**What you have to do:** Report how many lines below contain the word "Accuracies", giving the number and no other words.

---------- Records for processing

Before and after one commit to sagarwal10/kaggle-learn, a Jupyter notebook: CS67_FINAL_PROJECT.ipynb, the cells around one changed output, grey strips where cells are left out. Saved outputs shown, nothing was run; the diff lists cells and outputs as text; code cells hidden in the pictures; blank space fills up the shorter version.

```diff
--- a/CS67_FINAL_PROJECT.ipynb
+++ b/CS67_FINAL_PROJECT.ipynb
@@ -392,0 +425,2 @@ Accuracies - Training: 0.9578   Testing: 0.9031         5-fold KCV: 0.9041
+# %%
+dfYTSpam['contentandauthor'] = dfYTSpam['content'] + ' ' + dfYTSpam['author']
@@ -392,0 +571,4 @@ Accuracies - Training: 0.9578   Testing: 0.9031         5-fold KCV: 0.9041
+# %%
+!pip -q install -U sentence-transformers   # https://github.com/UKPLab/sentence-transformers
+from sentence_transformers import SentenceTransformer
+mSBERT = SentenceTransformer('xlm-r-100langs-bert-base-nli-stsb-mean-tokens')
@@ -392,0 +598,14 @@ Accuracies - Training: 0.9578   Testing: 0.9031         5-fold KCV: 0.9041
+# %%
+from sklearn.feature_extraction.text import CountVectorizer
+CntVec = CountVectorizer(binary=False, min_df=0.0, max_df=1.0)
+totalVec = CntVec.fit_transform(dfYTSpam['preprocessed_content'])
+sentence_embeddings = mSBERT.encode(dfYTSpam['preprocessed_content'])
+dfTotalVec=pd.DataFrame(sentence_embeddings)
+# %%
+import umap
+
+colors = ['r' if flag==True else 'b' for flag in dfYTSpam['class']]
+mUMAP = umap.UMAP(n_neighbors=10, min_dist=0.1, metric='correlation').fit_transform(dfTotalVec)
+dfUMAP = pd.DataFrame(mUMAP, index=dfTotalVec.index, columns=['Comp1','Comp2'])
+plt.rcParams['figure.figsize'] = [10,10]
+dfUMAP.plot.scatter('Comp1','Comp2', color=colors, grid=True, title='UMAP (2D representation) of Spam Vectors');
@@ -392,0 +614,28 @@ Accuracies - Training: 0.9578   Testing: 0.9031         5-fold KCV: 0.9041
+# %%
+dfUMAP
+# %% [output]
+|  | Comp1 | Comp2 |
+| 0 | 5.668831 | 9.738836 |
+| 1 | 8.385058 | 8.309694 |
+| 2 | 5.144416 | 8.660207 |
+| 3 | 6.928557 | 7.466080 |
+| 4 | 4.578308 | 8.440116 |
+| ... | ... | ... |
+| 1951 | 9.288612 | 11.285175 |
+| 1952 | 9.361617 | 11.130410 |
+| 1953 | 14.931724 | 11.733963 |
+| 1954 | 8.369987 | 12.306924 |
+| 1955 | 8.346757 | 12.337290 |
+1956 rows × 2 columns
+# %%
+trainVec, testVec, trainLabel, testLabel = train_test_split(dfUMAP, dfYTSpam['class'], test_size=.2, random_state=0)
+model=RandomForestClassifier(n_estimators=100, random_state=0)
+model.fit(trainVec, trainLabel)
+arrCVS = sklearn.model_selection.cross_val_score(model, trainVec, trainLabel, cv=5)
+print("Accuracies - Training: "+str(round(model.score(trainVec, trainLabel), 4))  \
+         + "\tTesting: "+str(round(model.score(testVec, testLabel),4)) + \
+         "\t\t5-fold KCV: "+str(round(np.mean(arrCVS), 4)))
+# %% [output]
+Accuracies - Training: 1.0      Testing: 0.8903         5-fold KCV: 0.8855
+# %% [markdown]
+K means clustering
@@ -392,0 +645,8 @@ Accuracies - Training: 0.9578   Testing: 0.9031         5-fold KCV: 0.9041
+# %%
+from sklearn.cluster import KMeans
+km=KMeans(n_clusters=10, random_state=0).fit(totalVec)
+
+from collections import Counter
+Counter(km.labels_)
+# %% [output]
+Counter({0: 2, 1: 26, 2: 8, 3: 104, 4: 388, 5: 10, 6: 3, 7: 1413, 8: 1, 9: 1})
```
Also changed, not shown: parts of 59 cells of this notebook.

--------------------

**Answer to this problem:** 7